In the records below, some lines contain the word "input". Copy each of them.
### Working data ###
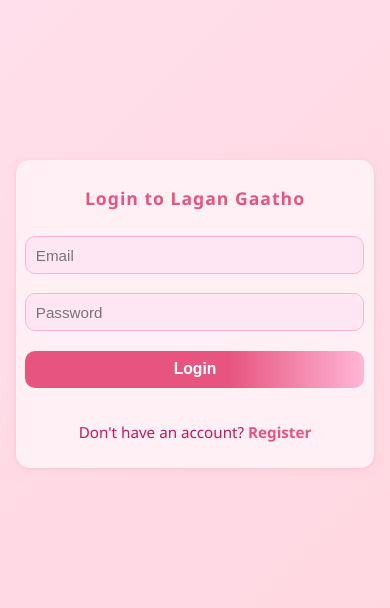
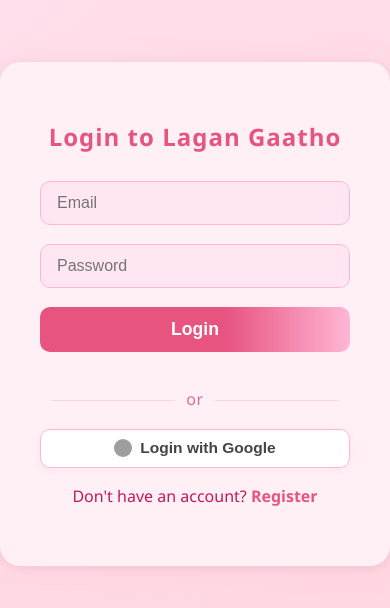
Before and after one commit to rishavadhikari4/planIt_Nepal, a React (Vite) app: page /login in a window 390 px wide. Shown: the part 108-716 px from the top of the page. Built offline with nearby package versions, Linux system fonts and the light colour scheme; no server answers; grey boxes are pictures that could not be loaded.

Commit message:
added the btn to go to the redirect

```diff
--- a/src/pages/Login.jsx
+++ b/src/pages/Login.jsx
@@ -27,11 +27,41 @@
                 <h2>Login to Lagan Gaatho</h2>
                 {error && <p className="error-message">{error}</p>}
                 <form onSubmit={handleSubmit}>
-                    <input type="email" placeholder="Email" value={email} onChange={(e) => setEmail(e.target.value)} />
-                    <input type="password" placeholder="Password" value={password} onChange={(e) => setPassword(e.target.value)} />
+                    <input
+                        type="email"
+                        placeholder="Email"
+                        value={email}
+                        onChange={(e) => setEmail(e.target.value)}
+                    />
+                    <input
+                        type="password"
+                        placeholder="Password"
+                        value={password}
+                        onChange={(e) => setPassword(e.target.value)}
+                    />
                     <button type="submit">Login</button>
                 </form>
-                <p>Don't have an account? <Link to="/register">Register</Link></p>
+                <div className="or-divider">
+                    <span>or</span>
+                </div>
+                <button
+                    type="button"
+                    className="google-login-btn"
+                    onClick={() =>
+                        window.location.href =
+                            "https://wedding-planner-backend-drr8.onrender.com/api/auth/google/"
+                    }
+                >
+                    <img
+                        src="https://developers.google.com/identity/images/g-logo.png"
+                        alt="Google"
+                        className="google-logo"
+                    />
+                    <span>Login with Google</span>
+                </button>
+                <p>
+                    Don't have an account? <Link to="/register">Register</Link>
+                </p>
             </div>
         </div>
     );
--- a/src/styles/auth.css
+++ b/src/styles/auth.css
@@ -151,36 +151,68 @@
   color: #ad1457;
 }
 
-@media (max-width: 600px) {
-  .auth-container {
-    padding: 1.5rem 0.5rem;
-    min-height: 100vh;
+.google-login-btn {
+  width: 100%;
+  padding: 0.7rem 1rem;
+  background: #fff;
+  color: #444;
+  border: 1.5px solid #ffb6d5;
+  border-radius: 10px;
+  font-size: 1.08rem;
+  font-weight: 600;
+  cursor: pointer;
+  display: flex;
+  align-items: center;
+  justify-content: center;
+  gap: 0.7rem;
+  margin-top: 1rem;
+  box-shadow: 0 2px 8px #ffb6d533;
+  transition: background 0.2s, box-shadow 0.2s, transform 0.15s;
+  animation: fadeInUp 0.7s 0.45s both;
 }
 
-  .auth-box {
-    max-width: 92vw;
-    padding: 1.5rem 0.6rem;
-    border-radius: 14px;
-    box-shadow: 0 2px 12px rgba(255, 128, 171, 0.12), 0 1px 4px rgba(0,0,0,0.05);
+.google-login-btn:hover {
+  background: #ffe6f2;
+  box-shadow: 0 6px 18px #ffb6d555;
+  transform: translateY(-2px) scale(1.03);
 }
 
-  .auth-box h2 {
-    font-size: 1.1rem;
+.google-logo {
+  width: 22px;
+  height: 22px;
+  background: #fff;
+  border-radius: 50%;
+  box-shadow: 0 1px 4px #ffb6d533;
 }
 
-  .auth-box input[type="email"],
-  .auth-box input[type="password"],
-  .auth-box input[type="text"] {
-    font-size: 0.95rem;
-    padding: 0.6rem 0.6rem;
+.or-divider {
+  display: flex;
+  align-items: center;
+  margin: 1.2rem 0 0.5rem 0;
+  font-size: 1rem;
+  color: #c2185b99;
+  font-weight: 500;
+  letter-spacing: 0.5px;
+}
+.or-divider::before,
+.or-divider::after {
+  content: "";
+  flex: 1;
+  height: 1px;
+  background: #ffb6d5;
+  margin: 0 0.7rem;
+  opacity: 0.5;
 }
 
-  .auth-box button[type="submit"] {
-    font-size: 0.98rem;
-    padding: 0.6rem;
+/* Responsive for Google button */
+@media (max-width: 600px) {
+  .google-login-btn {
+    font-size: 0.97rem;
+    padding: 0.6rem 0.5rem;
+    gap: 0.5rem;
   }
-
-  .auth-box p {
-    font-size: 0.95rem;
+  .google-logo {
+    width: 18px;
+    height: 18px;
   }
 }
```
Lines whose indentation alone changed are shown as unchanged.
###
### Solution for this problem
-                    <input type="email" placeholder="Email" value={email} onChange={(e) => setEmail(e.target.value)} />
-                    <input type="password" placeholder="Password" value={password} onChange={(e) => setPassword(e.target.value)} />
+                    <input
+                    <input
-  .auth-box input[type="email"],
-  .auth-box input[type="password"],
-  .auth-box input[type="text"] {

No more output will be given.